#### Required work:
All lines from the entries below that contain the string "androidx" should be copied out.
** Opening Supplied data block **
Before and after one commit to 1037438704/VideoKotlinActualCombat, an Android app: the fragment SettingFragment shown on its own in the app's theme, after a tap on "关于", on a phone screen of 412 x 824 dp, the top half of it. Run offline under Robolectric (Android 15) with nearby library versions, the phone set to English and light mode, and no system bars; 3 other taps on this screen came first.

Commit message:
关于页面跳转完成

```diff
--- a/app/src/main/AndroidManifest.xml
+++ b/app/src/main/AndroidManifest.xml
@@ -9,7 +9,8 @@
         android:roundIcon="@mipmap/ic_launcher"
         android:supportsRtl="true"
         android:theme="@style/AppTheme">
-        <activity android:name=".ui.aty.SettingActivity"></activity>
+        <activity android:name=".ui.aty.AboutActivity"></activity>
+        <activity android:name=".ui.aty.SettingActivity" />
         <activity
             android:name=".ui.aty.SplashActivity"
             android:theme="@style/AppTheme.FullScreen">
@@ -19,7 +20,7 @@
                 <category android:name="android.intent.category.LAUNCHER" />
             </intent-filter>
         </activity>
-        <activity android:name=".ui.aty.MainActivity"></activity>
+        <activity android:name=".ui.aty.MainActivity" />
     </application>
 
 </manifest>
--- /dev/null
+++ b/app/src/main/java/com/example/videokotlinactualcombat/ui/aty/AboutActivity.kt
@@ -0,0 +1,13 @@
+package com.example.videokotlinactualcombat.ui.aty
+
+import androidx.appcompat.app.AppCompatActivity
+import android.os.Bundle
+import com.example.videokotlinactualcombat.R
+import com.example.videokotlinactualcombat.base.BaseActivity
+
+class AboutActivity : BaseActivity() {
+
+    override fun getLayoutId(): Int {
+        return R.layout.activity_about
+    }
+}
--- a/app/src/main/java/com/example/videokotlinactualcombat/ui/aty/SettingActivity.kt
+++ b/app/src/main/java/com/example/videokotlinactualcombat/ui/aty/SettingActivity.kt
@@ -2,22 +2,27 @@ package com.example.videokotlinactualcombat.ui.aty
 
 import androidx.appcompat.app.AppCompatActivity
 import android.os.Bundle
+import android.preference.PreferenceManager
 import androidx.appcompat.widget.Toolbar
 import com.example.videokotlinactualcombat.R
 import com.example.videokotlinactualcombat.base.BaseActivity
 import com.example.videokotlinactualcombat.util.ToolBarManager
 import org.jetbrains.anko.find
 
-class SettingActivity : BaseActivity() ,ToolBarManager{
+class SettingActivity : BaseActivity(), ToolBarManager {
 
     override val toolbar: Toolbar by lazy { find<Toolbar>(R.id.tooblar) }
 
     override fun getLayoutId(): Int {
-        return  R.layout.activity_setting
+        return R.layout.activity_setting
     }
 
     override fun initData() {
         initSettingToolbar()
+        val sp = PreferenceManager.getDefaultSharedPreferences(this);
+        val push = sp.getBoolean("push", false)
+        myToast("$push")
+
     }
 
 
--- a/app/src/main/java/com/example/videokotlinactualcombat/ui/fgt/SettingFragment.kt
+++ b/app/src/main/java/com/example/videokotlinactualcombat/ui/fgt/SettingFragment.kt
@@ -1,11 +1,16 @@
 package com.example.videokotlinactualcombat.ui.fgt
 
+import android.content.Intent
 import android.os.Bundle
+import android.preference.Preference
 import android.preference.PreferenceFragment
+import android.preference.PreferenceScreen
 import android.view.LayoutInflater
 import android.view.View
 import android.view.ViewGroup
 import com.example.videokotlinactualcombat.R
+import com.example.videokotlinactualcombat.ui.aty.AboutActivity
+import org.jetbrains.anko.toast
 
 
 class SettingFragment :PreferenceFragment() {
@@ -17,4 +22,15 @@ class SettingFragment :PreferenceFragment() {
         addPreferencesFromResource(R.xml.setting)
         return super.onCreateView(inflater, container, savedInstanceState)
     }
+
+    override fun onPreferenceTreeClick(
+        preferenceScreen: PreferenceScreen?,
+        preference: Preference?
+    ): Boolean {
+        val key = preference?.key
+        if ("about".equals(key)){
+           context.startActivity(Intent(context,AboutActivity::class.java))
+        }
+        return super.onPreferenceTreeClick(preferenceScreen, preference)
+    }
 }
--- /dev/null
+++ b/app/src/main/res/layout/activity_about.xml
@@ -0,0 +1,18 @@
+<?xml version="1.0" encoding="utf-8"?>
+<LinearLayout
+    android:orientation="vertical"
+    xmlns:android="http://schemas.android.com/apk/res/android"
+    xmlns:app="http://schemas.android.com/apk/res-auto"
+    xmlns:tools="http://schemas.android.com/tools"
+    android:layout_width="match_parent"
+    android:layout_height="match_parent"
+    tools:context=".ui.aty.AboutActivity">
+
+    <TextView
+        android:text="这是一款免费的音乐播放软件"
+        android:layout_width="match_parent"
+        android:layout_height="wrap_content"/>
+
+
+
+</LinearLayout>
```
** Closing Supplied data block **
#### Task result:
+import androidx.appcompat.app.AppCompatActivity
 import androidx.appcompat.app.AppCompatActivity
 import androidx.appcompat.widget.Toolbar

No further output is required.